Scan the listing beneath this sentence. Report each line with the word "asks".
------ Data supplied
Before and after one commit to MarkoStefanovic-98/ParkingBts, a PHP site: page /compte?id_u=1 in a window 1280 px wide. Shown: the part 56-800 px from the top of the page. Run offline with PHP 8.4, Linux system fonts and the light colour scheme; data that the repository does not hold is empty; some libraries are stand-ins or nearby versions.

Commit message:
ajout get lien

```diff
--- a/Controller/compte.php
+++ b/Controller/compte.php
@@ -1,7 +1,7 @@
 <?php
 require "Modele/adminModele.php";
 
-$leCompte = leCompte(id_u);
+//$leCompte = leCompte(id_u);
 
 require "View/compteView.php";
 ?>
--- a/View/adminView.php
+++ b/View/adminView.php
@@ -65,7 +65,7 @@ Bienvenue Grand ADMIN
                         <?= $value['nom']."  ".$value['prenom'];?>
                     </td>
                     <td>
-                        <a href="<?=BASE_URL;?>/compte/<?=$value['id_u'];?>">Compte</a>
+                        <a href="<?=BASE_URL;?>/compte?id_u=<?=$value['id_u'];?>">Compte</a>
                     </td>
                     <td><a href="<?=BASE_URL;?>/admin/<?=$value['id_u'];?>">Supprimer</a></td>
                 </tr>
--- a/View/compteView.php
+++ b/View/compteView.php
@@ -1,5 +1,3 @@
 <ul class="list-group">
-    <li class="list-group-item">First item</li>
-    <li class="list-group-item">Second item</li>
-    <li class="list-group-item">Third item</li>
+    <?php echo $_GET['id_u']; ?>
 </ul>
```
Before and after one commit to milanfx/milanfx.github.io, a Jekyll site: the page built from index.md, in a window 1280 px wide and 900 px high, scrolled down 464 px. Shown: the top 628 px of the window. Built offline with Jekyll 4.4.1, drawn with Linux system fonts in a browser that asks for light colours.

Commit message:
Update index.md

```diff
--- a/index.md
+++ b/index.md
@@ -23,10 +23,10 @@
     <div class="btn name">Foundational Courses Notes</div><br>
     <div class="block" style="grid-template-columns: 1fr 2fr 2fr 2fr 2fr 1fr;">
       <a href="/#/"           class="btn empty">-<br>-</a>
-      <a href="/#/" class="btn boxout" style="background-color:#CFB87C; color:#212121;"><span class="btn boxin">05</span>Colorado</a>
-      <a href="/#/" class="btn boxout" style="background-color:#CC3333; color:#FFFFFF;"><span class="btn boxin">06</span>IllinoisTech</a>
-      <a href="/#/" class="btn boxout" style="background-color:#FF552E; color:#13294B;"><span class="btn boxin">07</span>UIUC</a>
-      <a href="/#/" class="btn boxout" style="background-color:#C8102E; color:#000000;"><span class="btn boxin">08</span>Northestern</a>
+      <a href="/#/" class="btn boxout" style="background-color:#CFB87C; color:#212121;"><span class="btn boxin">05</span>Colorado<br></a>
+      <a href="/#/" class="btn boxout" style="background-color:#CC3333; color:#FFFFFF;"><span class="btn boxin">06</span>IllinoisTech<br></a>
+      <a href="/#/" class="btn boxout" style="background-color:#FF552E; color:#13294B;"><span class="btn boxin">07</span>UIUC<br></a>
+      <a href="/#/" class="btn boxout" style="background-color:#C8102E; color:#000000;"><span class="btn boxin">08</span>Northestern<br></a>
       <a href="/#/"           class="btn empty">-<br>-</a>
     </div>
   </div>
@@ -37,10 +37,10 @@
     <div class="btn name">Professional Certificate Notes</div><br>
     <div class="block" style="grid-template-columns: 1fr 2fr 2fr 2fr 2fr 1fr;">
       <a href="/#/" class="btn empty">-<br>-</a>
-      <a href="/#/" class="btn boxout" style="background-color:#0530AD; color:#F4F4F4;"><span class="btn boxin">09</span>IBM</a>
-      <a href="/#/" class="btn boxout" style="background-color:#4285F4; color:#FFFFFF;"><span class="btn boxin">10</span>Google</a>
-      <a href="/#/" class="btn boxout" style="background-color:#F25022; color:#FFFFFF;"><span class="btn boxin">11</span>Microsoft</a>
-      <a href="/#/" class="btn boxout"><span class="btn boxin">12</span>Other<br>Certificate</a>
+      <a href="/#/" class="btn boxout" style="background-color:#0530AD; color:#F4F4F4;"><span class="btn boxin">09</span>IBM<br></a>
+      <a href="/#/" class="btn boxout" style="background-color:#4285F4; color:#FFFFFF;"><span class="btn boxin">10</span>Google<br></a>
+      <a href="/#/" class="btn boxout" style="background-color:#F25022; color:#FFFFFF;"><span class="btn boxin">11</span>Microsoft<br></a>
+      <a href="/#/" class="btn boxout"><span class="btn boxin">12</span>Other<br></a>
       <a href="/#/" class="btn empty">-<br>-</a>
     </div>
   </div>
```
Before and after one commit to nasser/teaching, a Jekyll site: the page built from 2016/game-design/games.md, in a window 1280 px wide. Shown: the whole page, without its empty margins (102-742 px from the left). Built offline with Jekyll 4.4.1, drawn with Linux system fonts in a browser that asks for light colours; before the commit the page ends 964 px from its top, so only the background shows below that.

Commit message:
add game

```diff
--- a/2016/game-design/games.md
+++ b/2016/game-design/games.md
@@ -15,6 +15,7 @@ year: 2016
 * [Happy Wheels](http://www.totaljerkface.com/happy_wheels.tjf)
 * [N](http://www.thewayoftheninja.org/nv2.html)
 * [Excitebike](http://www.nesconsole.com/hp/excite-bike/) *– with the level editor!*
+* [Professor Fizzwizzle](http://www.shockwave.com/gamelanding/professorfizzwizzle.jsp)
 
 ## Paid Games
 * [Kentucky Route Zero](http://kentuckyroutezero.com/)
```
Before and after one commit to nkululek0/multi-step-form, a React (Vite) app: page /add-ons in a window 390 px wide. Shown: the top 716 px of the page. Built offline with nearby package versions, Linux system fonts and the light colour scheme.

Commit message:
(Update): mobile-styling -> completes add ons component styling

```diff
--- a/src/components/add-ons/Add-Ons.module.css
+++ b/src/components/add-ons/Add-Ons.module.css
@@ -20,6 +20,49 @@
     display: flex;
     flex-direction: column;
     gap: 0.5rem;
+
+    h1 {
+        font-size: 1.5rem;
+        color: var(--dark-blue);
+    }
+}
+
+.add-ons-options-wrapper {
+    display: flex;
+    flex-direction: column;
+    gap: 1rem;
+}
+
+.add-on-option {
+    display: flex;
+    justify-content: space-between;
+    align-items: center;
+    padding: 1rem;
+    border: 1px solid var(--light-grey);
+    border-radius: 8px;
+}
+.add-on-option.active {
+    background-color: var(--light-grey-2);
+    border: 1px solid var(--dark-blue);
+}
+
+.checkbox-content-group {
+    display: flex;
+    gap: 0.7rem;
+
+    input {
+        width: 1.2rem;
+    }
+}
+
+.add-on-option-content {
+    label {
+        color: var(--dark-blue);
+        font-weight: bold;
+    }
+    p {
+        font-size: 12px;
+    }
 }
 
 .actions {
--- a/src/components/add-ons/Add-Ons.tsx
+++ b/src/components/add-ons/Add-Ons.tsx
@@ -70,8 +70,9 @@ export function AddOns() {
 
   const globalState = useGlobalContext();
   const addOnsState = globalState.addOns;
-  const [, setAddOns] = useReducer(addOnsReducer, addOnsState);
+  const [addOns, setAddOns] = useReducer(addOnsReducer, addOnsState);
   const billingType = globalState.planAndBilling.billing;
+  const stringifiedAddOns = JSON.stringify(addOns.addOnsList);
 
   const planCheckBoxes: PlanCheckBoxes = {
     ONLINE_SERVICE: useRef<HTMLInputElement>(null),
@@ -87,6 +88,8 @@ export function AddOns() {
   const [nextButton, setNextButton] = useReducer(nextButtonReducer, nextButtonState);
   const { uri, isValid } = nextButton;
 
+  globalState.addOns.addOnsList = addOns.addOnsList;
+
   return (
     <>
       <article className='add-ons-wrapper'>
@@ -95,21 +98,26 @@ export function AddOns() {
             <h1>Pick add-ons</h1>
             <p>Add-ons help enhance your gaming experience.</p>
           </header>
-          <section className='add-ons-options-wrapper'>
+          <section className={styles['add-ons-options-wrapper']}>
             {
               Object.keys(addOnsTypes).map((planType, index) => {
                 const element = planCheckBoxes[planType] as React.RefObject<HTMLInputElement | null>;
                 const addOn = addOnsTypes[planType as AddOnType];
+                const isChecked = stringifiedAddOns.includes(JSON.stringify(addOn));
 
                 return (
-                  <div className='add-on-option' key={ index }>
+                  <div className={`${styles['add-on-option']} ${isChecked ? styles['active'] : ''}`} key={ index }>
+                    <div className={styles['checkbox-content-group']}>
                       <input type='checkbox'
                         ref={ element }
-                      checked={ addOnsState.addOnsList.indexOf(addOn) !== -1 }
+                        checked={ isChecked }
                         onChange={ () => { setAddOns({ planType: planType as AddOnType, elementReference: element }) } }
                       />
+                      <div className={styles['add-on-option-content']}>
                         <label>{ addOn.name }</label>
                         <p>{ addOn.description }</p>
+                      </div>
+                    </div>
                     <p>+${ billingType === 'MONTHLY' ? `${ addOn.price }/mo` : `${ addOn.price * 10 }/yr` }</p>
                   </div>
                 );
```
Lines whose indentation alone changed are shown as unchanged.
------------
Reply
Before and after one commit to milanfx/milanfx.github.io, a Jekyll site: the page built from index.md, in a window 1280 px wide and 900 px high, scrolled down 464 px. Shown: the top 628 px of the window. Built offline with Jekyll 4.4.1, drawn with Linux system fonts in a browser that asks for light colours.
Before and after one commit to nasser/teaching, a Jekyll site: the page built from 2016/game-design/games.md, in a window 1280 px wide. Shown: the whole page, without its empty margins (102-742 px from the left). Built offline with Jekyll 4.4.1, drawn with Linux system fonts in a browser that asks for light colours; before the commit the page ends 964 px from its top, so only the background shows below that.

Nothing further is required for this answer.